If you want to understand the relevant history on why the New York Fed is currently throwing hundreds of billions of dollars each week at Wall Street’s trading houses, here’s a quick tutorial on the rapid financial collapse on Wall Street in 2008. Wall Street banks were very much aware in 2008 that they had created a house of cards by placing trillions of dollars of their derivative bets with weak counterparties. But they didn’t know just how much exposure each bank had or which counterparties would collapse first because the derivative bets were mostly private contracts between two counterparties. (That situation remains today.) So the Wall Street banks simply stopped lending to each other and credit markets froze.
That forced the Federal Reserve to throw a cumulative $29 trillion in all directions to bail out not just U.S. banks on Wall Street but the foreign banks that were on the other side of these reckless and irresponsible derivative trades.
This chart from the Financial Crisis Inquiry Commission shows just how much of a derivatives casino Goldman Sachs and the other major Wall Street banks had become by June of 2008.
Phil Angelides, the Chair of the Financial Crisis Inquiry Commission (FCIC) stated the following on June 30, 2010, at a hearing convened to examine “The Role of Derivatives in the Financial Crisis.”
“I must say that despite 30 years in housing, finance, and investment — in both the public and private sectors — I had little appreciation of the tremendous leverage, risk, and speculation that was growing in the dark world of derivatives.
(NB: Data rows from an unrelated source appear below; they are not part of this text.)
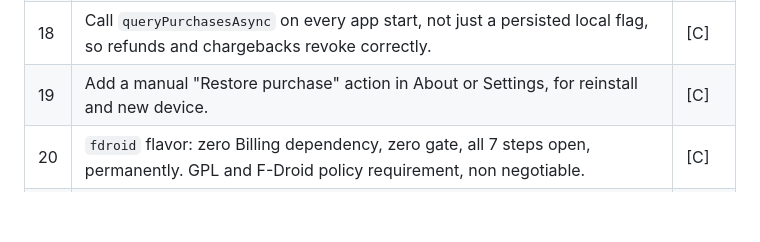
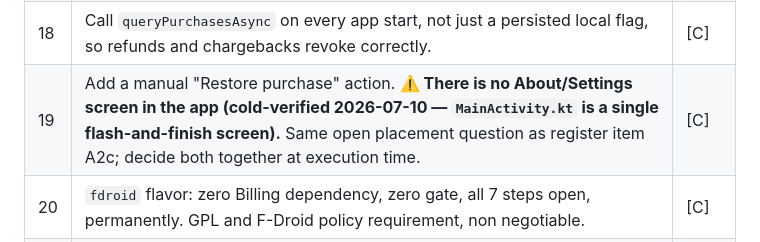
Before and after one commit to Rzuss/granular-volume, a Markdown page: launch/PRO-ROLLOUT-RUNBOOK.md, the part around the change. GitHub-like rendering; blank space fills up the shorter version.

```diff
--- a/launch/PRO-ROLLOUT-RUNBOOK.md
+++ b/launch/PRO-ROLLOUT-RUNBOOK.md
@@ -54,7 +54,7 @@ so the gate can never exist in the tree without it.
 | 16 | Read the price from `ProductDetails`. Never hardcode "$2.99" in the UI, it must render in local currency. | [C] |
 | 17 | Call `acknowledgePurchase()` on success. Google auto refunds an unacknowledged purchase after 3 days. Easy silent bug. | [C] |
 | 18 | Call `queryPurchasesAsync` on every app start, not just a persisted local flag, so refunds and chargebacks revoke correctly. | [C] |
-| 19 | Add a manual "Restore purchase" action in About or Settings, for reinstall and new device. | [C] |
+| 19 | Add a manual "Restore purchase" action. **⚠️ There is no About/Settings screen in the app (cold-verified 2026-07-10 — `MainActivity.kt` is a single flash-and-finish screen).** Same open placement question as register item A2c; decide both together at execution time. | [C] |
 | 20 | `fdroid` flavor: zero Billing dependency, zero gate, all 7 steps open, permanently. GPL and F-Droid policy requirement, non negotiable. | [C] |
 | 21 | Bump `versionCode`. **`applicationId` stays `granularvolume.com`. Signing config untouched.** Play Console hard rejects violations of these at upload, but do not rely on that. | [C] |
 
```
Also changed, not shown: launch/DEFERRED-WORK-REGISTER.md (+1 -1 lines).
Neither, apparently, did the captains of finance nor our leaders in Washington.
“The sheer size of the derivatives market is as stunning as its growth. The notional value of over the-counter derivatives grew from $88 trillion in 1999 to $684 trillion in 2008. That’s more than ten times the size of the Gross Domestic Product of all nations. Credit derivatives grew from less than a trillion dollars at the beginning of this decade to a peak of $58 trillion in 2007. These derivatives multiplied throughout our financial markets, unseen and unregulated. As I’ve explored this world, I feel like I have walked into a bank, opened a door, and seen a casino as big as New York, New York. Unlike Claude Rains in Casablanca we should be ‘shocked, shocked’ that gambling is going on.
“As the financial crisis came to a head in the fall of 2008, no one knew what kind of derivative related liabilities the other guys had. Our free markets work when participants have good information. When clarity mattered most, Wall Street and Washington were flying blind…
“In June 2008, Goldman’s derivative book had a stunning notional value of $53 trillion.”
After a decade of so-called financial reform, Wall Street and Washington are still flying blind and Goldman now has a federally-insured bank to gamble in derivatives as federal regulators yawn, Congress de-regulates further and the New York Fed relaunches its multi-trillion-dollar bailout funnel.
Wall Street On Parade is of the well-researched opinion that this is the most corrupt era in the history of Wall Street and its lackeys in Washington.